*** Opening Information shown ***
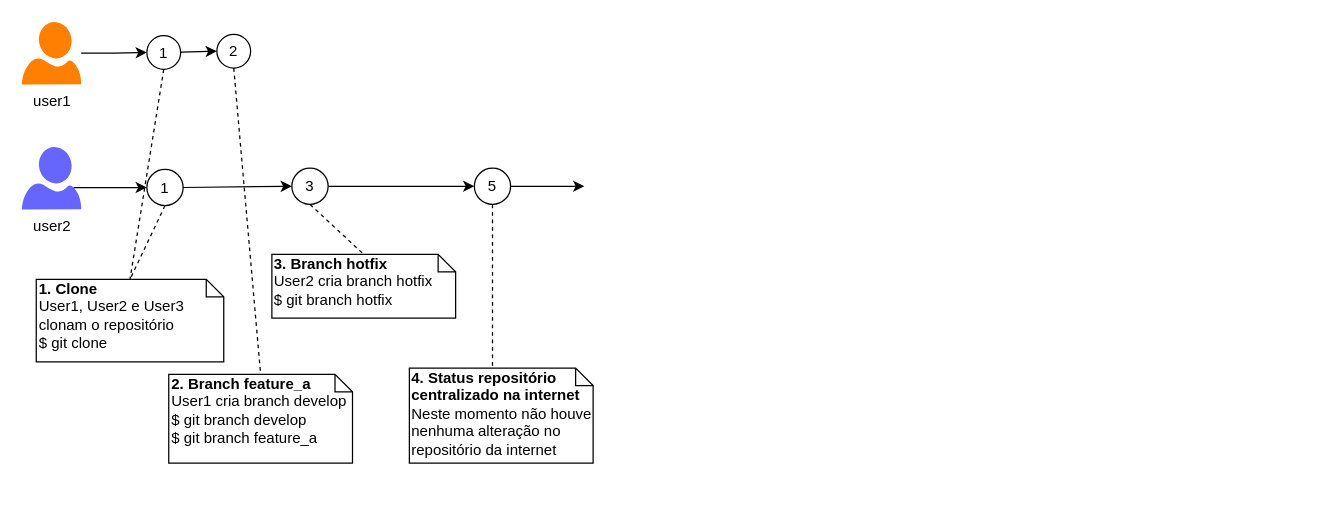
Before: doc/GitTimeline-Example-01.drawio in josemarsilva/eval-git, a draw.io diagram. Source tidied: cells renumbered, new cells numbered last; positions are measured from the earlier drawing's top-left corner, leaving out a move shared by most shapes. Both pictures are drawn from the tidied source at 125%, with x=0, y=0 at pixel (21, 21).
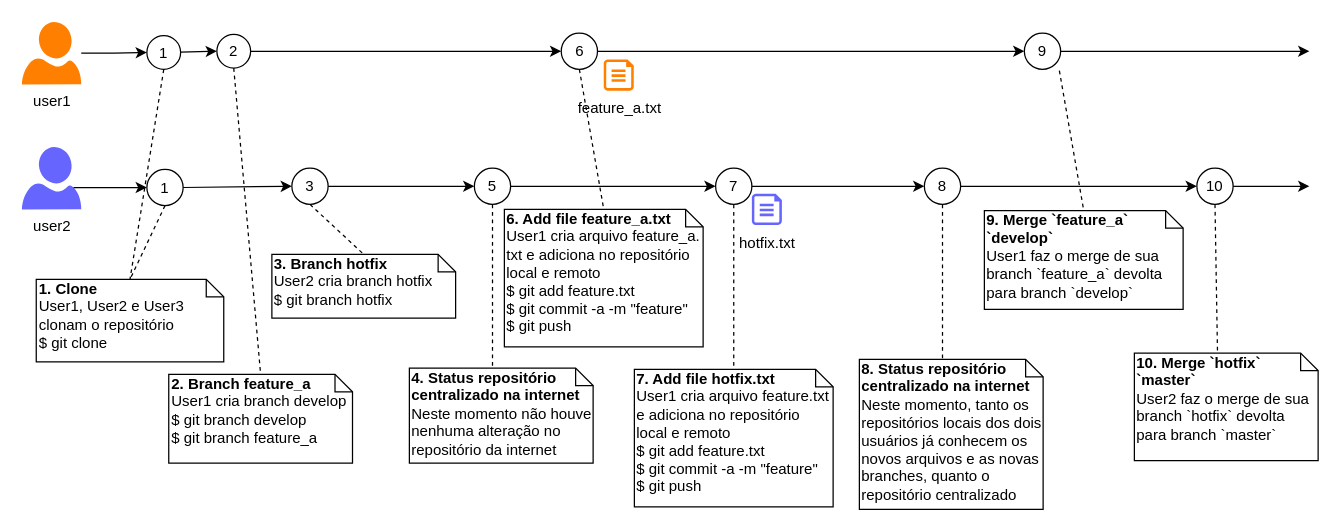
The same page after the edit.

Commit message (it also covers changes not shown here):
branch feature_a, hotfix

Unchanged cells that the change refers to:
```xml
<mxCell id="13" value="2" style="ellipse;whiteSpace=wrap;html=1;fillColor=none;" parent="1" vertex="1">
  <mxGeometry x="156" y="10" width="27" height="27" as="geometry" />
</mxCell>
<mxCell id="22" value="5" style="ellipse;whiteSpace=wrap;html=1;fillColor=none;" parent="1" vertex="1">
  <mxGeometry x="362" y="117" width="29" height="29" as="geometry" />
</mxCell>
```

Diff of the diagram source:
```diff
@@
+    <mxCell id="24" style="edgeStyle=orthogonalEdgeStyle;rounded=0;jettySize=auto;html=1;entryX=0;entryY=0.5;entryDx=0;entryDy=0;" parent="1" edge="1" source="13" target="26">
+      <mxGeometry relative="1" as="geometry" />
+    </mxCell>
@@
-    <mxCell id="21" style="edgeStyle=none;rounded=0;jettySize=auto;html=1;endArrow=classic;endFill=1;" parent="1" edge="1" source="22">
-      <mxGeometry relative="1" as="geometry">
-        <mxPoint x="450" y="131.5" as="targetPoint" />
-      </mxGeometry>
+    <mxCell id="21" style="edgeStyle=none;rounded=0;jettySize=auto;html=1;endArrow=classic;endFill=1;entryX=0;entryY=0.5;entryDx=0;entryDy=0;" parent="1" edge="1" source="22" target="32">
+      <mxGeometry relative="1" as="geometry" />
     </mxCell>
@@
+    <mxCell id="25" style="edgeStyle=orthogonalEdgeStyle;rounded=0;jettySize=auto;html=1;entryX=0;entryY=0.5;entryDx=0;entryDy=0;" parent="1" edge="1" source="26" target="38">
+      <mxGeometry relative="1" as="geometry" />
+    </mxCell>
+    <mxCell id="26" value="6" style="ellipse;whiteSpace=wrap;html=1;fillColor=none;" parent="1" vertex="1">
+      <mxGeometry x="431.5" y="9" width="29" height="29" as="geometry" />
+    </mxCell>
+    <mxCell id="27" value="&lt;b&gt;6. Add file feature_a.txt&lt;br&gt;&lt;/b&gt;User1 cria arquivo feature_a. txt e adiciona no repositório local e remoto&lt;br&gt;$ git add feature.txt&lt;br&gt;$ git commit -a -m &quot;feature&quot;&lt;br&gt;$ git push&lt;br&gt;" style="shape=note;whiteSpace=wrap;html=1;size=14;verticalAlign=top;align=left;spacingTop=-6;fillColor=none;" parent="1" vertex="1">
+      <mxGeometry x="386" y="150" width="159" height="110" as="geometry" />
+    </mxCell>
+    <mxCell id="28" style="rounded=0;jettySize=auto;html=1;entryX=0.5;entryY=0;entryDx=0;entryDy=0;entryPerimeter=0;dashed=1;exitX=0.5;exitY=1;exitDx=0;exitDy=0;endArrow=none;endFill=0;" parent="1" edge="1" source="26" target="27">
+      <mxGeometry relative="1" as="geometry" />
+    </mxCell>
+    <mxCell id="29" value="&lt;b&gt;7. Add file hotfix.txt&lt;br&gt;&lt;/b&gt;User1 cria arquivo feature.txt&lt;br&gt;e adiciona no repositório local e remoto&lt;br&gt;$ git add feature.txt&lt;br&gt;$ git commit -a -m &quot;feature&quot;&lt;br&gt;$ git push&lt;br&gt;" style="shape=note;whiteSpace=wrap;html=1;size=14;verticalAlign=top;align=left;spacingTop=-6;fillColor=none;" parent="1" vertex="1">
+      <mxGeometry x="490" y="278" width="159" height="110" as="geometry" />
+    </mxCell>
+    <mxCell id="30" style="rounded=0;jettySize=auto;html=1;entryX=0.5;entryY=0;entryDx=0;entryDy=0;entryPerimeter=0;dashed=1;exitX=0.5;exitY=1;exitDx=0;exitDy=0;endArrow=none;endFill=0;" parent="1" edge="1" source="32" target="29">
+      <mxGeometry relative="1" as="geometry" />
+    </mxCell>
+    <mxCell id="31" style="edgeStyle=orthogonalEdgeStyle;rounded=0;jettySize=auto;html=1;" parent="1" edge="1" source="32" target="35">
+      <mxGeometry relative="1" as="geometry" />
+    </mxCell>
+    <mxCell id="32" value="7" style="ellipse;whiteSpace=wrap;html=1;fillColor=none;" parent="1" vertex="1">
+      <mxGeometry x="555" y="117" width="29" height="29" as="geometry" />
+    </mxCell>
+    <mxCell id="33" style="edgeStyle=none;rounded=0;jettySize=auto;html=1;entryX=0;entryY=0;entryDx=66.5;entryDy=0;entryPerimeter=0;endArrow=none;endFill=0;dashed=1;" parent="1" edge="1" source="35" target="36">
+      <mxGeometry relative="1" as="geometry" />
+    </mxCell>
+    <mxCell id="34" style="edgeStyle=orthogonalEdgeStyle;rounded=0;jettySize=auto;html=1;" parent="1" edge="1" source="35">
+      <mxGeometry relative="1" as="geometry">
+        <mxPoint x="940" y="131.5" as="targetPoint" />
+      </mxGeometry>
+    </mxCell>
+    <mxCell id="35" value="8" style="ellipse;whiteSpace=wrap;html=1;fillColor=none;" parent="1" vertex="1">
+      <mxGeometry x="722" y="117" width="29" height="29" as="geometry" />
+    </mxCell>
+    <mxCell id="36" value="&lt;b&gt;8. Status repositório&lt;br&gt;centralizado na internet&lt;br&gt;&lt;/b&gt;Neste momento, tanto os repositórios locais dos dois usuários já conhecem os novos arquivos e as novas branches, quanto o repositório centralizado&lt;br&gt;" style="shape=note;whiteSpace=wrap;html=1;size=14;verticalAlign=top;align=left;spacingTop=-6;fillColor=none;" parent="1" vertex="1">
+      <mxGeometry x="670" y="270" width="147" height="120" as="geometry" />
+    </mxCell>
+    <mxCell id="37" style="edgeStyle=orthogonalEdgeStyle;rounded=0;jettySize=auto;html=1;" parent="1" edge="1" source="38">
+      <mxGeometry relative="1" as="geometry">
+        <mxPoint x="1030" y="23.5" as="targetPoint" />
+      </mxGeometry>
+    </mxCell>
+    <mxCell id="38" value="9" style="ellipse;whiteSpace=wrap;html=1;fillColor=none;" parent="1" vertex="1">
+      <mxGeometry x="802" y="9" width="29" height="29" as="geometry" />
+    </mxCell>
+    <mxCell id="39" value="&lt;b&gt;9. Merge `feature_a` `develop`&lt;br&gt;&lt;/b&gt;User1 faz o merge de sua branch `feature_a` devolta para branch `develop`&lt;br&gt;" style="shape=note;whiteSpace=wrap;html=1;size=14;verticalAlign=top;align=left;spacingTop=-6;fillColor=none;" parent="1" vertex="1">
+      <mxGeometry x="770" y="151" width="159" height="79" as="geometry" />
+    </mxCell>
+    <mxCell id="40" style="rounded=0;jettySize=auto;html=1;entryX=0.5;entryY=0;entryDx=0;entryDy=0;entryPerimeter=0;dashed=1;exitX=0.5;exitY=1;exitDx=0;exitDy=0;endArrow=none;endFill=0;" parent="1" edge="1" target="39">
+      <mxGeometry relative="1" as="geometry">
+        <mxPoint x="830" y="39" as="sourcePoint" />
+      </mxGeometry>
+    </mxCell>
+    <mxCell id="41" value="feature_a.txt" style="verticalLabelPosition=bottom;html=1;verticalAlign=top;align=center;strokeColor=none;fillColor=#FF8000;shape=mxgraph.azure.cloud_services_configuration_file;" parent="1" vertex="1">
+      <mxGeometry x="465.5" y="30" width="24" height="25" as="geometry" />
+    </mxCell>
+    <mxCell id="42" value="hotfix.txt" style="verticalLabelPosition=bottom;html=1;verticalAlign=top;align=center;strokeColor=none;fillColor=#6666FF;shape=mxgraph.azure.cloud_services_configuration_file;" parent="1" vertex="1">
+      <mxGeometry x="584" y="137.5" width="24" height="25" as="geometry" />
+    </mxCell>
+    <mxCell id="43" style="edgeStyle=orthogonalEdgeStyle;rounded=0;jettySize=auto;html=1;" parent="1" edge="1" source="44">
+      <mxGeometry relative="1" as="geometry">
+        <mxPoint x="1030" y="131.5" as="targetPoint" />
+      </mxGeometry>
+    </mxCell>
+    <mxCell id="44" value="10" style="ellipse;whiteSpace=wrap;html=1;fillColor=none;" parent="1" vertex="1">
+      <mxGeometry x="940" y="117" width="29" height="29" as="geometry" />
+    </mxCell>
+    <mxCell id="45" style="edgeStyle=none;rounded=0;jettySize=auto;html=1;entryX=0;entryY=0;entryDx=66.5;entryDy=0;entryPerimeter=0;endArrow=none;endFill=0;dashed=1;exitX=0.5;exitY=1;exitDx=0;exitDy=0;" parent="1" edge="1" source="44" target="46">
+      <mxGeometry relative="1" as="geometry" />
+    </mxCell>
+    <mxCell id="46" value="&lt;b&gt;10. Merge `hotfix` `master`&lt;br&gt;&lt;/b&gt;User2 faz o merge de sua branch `hotfix` devolta para branch `master`&lt;br&gt;" style="shape=note;whiteSpace=wrap;html=1;size=14;verticalAlign=top;align=left;spacingTop=-6;fillColor=none;" parent="1" vertex="1">
+      <mxGeometry x="890" y="265" width="147" height="86" as="geometry" />
+    </mxCell>
```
*** Closing Information shown ***
● **Work order**: Your task is to find each line in the entries that contains the string "mxPoint" and copy it.

● **Answer area**:
-        <mxPoint x="450" y="131.5" as="targetPoint" />
+        <mxPoint x="940" y="131.5" as="targetPoint" />
+        <mxPoint x="1030" y="23.5" as="targetPoint" />
+        <mxPoint x="830" y="39" as="sourcePoint" />
+        <mxPoint x="1030" y="131.5" as="targetPoint" />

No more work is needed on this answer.